▸ **Your objective**
Report the count of lines in the listing below that include the string "measurable", with no other text.

▸ **Data for review**
[Start of section]
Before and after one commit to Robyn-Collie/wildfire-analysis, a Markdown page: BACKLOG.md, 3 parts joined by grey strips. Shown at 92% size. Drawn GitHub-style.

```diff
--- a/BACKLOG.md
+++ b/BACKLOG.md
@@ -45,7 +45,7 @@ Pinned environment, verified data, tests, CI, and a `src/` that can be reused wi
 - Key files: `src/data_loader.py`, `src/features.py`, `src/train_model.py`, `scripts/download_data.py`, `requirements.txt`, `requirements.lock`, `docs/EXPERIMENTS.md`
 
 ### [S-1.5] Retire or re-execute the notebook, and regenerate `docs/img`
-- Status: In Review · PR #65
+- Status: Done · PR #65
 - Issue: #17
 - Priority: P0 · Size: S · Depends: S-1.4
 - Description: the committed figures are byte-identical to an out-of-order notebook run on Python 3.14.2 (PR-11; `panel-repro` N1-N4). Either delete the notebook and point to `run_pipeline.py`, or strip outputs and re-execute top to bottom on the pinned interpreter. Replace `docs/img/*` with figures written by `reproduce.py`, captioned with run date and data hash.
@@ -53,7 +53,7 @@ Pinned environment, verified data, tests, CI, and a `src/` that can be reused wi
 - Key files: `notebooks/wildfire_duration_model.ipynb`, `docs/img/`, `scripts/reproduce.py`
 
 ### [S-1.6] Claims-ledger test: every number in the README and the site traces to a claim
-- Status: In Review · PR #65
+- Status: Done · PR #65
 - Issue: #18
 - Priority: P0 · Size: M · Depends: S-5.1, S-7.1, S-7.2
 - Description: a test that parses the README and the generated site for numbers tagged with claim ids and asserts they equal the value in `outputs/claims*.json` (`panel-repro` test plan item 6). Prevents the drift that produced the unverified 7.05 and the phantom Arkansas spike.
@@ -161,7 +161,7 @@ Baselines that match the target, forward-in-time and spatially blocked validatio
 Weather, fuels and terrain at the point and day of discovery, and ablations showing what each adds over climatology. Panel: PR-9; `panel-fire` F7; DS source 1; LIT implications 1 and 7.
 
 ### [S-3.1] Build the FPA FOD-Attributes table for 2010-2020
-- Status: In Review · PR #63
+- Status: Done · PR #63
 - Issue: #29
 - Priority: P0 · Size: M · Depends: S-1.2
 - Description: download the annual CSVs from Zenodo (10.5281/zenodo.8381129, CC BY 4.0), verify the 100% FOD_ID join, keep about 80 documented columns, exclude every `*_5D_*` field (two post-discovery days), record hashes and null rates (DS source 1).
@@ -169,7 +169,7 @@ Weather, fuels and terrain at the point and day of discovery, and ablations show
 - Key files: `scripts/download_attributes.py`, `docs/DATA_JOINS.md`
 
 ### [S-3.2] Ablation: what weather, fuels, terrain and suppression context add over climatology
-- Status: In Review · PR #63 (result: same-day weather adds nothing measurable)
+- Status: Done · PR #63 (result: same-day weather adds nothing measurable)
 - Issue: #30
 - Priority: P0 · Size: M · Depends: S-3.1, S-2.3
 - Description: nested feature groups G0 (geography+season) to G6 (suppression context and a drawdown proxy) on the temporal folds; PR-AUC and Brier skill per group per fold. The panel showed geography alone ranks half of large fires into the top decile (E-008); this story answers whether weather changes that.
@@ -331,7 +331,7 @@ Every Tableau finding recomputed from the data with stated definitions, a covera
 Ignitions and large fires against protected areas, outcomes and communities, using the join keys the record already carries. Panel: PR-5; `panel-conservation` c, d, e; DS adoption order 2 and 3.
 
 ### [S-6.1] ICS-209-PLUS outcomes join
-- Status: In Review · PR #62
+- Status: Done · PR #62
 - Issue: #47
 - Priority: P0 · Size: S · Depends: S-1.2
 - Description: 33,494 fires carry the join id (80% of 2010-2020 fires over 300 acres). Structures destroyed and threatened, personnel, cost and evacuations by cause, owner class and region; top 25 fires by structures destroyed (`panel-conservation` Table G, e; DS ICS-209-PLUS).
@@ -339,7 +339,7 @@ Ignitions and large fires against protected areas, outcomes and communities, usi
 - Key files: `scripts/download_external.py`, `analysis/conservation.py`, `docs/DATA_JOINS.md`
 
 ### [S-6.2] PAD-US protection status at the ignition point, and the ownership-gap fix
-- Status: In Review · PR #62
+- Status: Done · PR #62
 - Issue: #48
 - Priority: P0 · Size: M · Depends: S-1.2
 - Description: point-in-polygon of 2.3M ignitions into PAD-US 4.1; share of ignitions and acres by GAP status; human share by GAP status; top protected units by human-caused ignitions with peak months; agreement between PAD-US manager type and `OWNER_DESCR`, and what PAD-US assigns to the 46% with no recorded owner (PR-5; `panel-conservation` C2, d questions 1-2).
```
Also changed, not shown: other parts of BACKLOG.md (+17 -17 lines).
[End of section]
[Start of section]
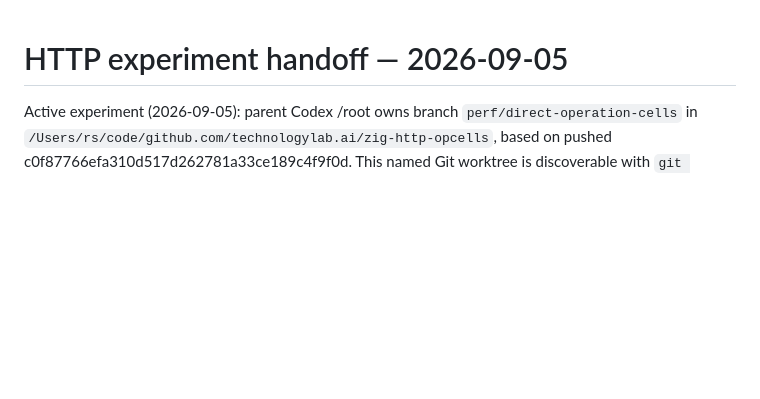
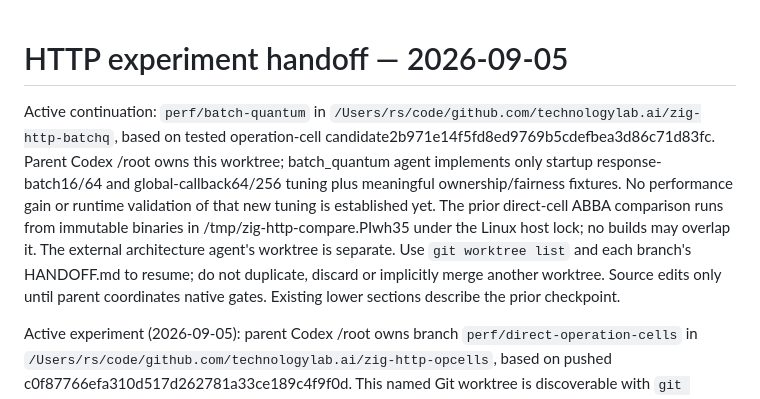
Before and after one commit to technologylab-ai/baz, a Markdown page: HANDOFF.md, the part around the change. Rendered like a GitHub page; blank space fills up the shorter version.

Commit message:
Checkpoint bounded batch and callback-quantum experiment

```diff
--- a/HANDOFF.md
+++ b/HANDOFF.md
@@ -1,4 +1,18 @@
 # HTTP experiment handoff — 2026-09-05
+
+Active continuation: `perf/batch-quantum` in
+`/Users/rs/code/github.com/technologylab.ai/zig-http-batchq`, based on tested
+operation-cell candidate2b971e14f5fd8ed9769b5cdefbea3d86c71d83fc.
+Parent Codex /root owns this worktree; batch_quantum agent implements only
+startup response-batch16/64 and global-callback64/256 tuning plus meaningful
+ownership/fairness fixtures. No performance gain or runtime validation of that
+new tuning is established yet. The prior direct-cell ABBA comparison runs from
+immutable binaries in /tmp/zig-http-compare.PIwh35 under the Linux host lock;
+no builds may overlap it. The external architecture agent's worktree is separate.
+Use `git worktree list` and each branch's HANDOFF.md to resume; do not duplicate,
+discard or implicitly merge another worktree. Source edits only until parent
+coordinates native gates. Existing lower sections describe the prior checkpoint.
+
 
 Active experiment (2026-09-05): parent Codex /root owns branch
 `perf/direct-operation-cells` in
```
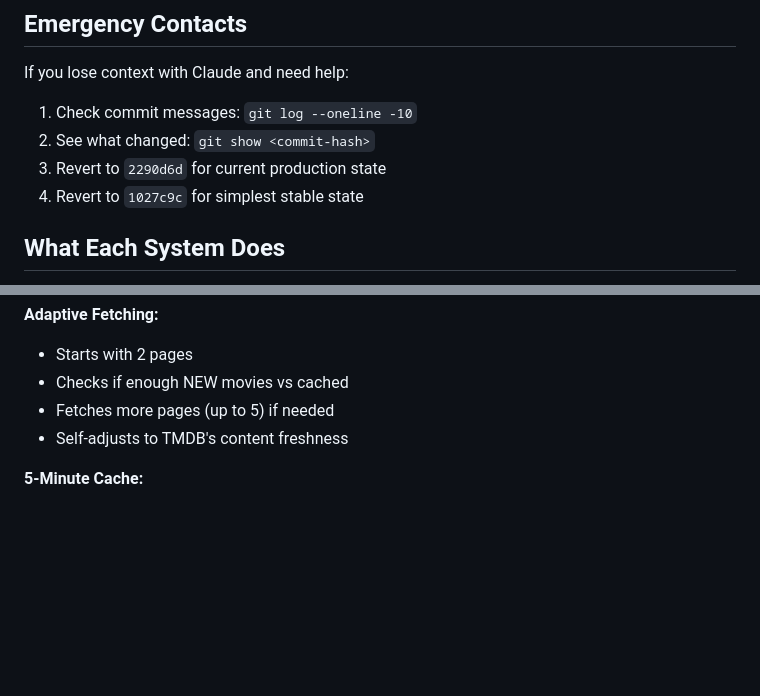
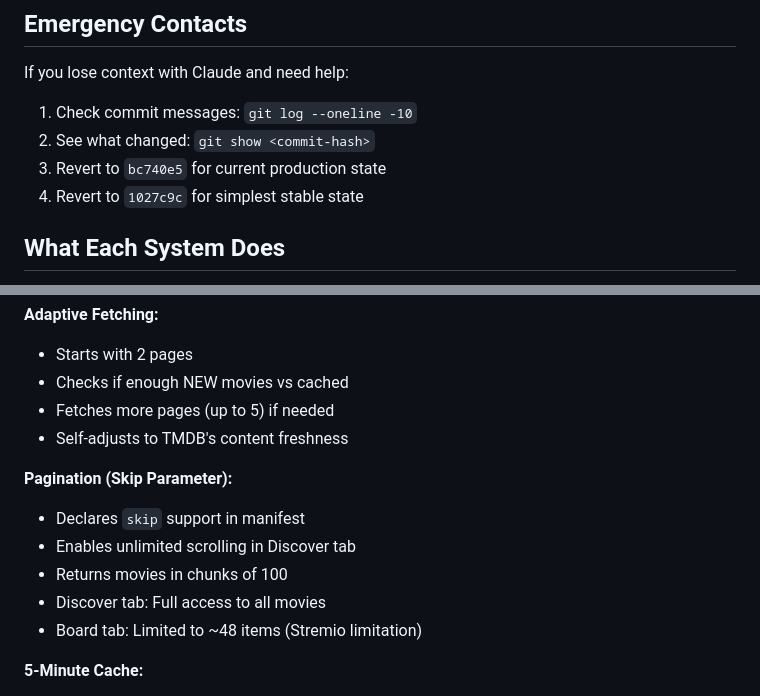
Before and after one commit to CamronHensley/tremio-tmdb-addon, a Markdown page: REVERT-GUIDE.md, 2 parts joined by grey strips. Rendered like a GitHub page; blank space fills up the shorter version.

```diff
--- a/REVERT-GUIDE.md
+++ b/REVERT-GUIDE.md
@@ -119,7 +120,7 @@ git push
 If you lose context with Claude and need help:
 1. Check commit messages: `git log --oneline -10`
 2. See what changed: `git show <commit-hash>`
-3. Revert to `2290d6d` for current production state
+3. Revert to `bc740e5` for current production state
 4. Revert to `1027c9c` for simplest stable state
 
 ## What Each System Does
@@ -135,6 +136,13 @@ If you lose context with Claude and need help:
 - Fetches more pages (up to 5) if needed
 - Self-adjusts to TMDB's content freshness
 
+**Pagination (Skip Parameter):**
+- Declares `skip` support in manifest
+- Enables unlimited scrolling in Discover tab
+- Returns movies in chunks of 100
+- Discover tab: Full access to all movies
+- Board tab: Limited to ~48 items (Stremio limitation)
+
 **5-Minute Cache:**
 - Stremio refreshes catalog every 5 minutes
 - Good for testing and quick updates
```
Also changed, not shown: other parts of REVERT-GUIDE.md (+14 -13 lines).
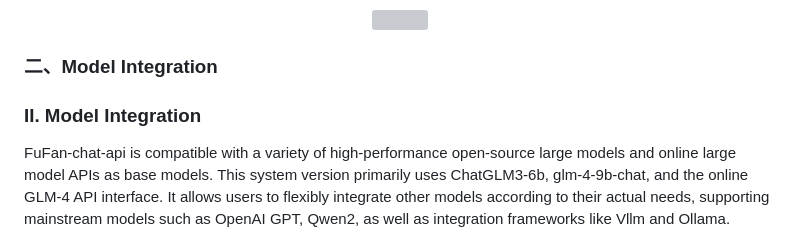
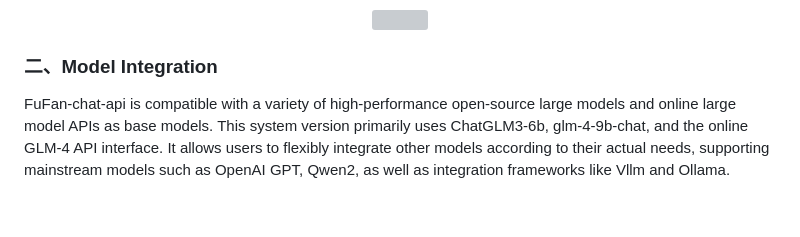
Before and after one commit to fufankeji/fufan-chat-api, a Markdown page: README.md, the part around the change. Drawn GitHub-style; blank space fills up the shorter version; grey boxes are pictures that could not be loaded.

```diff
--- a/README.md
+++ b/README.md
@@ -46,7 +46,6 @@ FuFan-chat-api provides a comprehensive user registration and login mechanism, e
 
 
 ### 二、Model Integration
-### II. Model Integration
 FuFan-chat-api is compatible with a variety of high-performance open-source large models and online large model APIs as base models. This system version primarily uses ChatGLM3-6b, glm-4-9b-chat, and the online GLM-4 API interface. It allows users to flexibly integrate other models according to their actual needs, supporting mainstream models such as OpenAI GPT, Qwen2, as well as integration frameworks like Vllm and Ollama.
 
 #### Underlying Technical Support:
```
[End of section]
▸ **Your solution**
2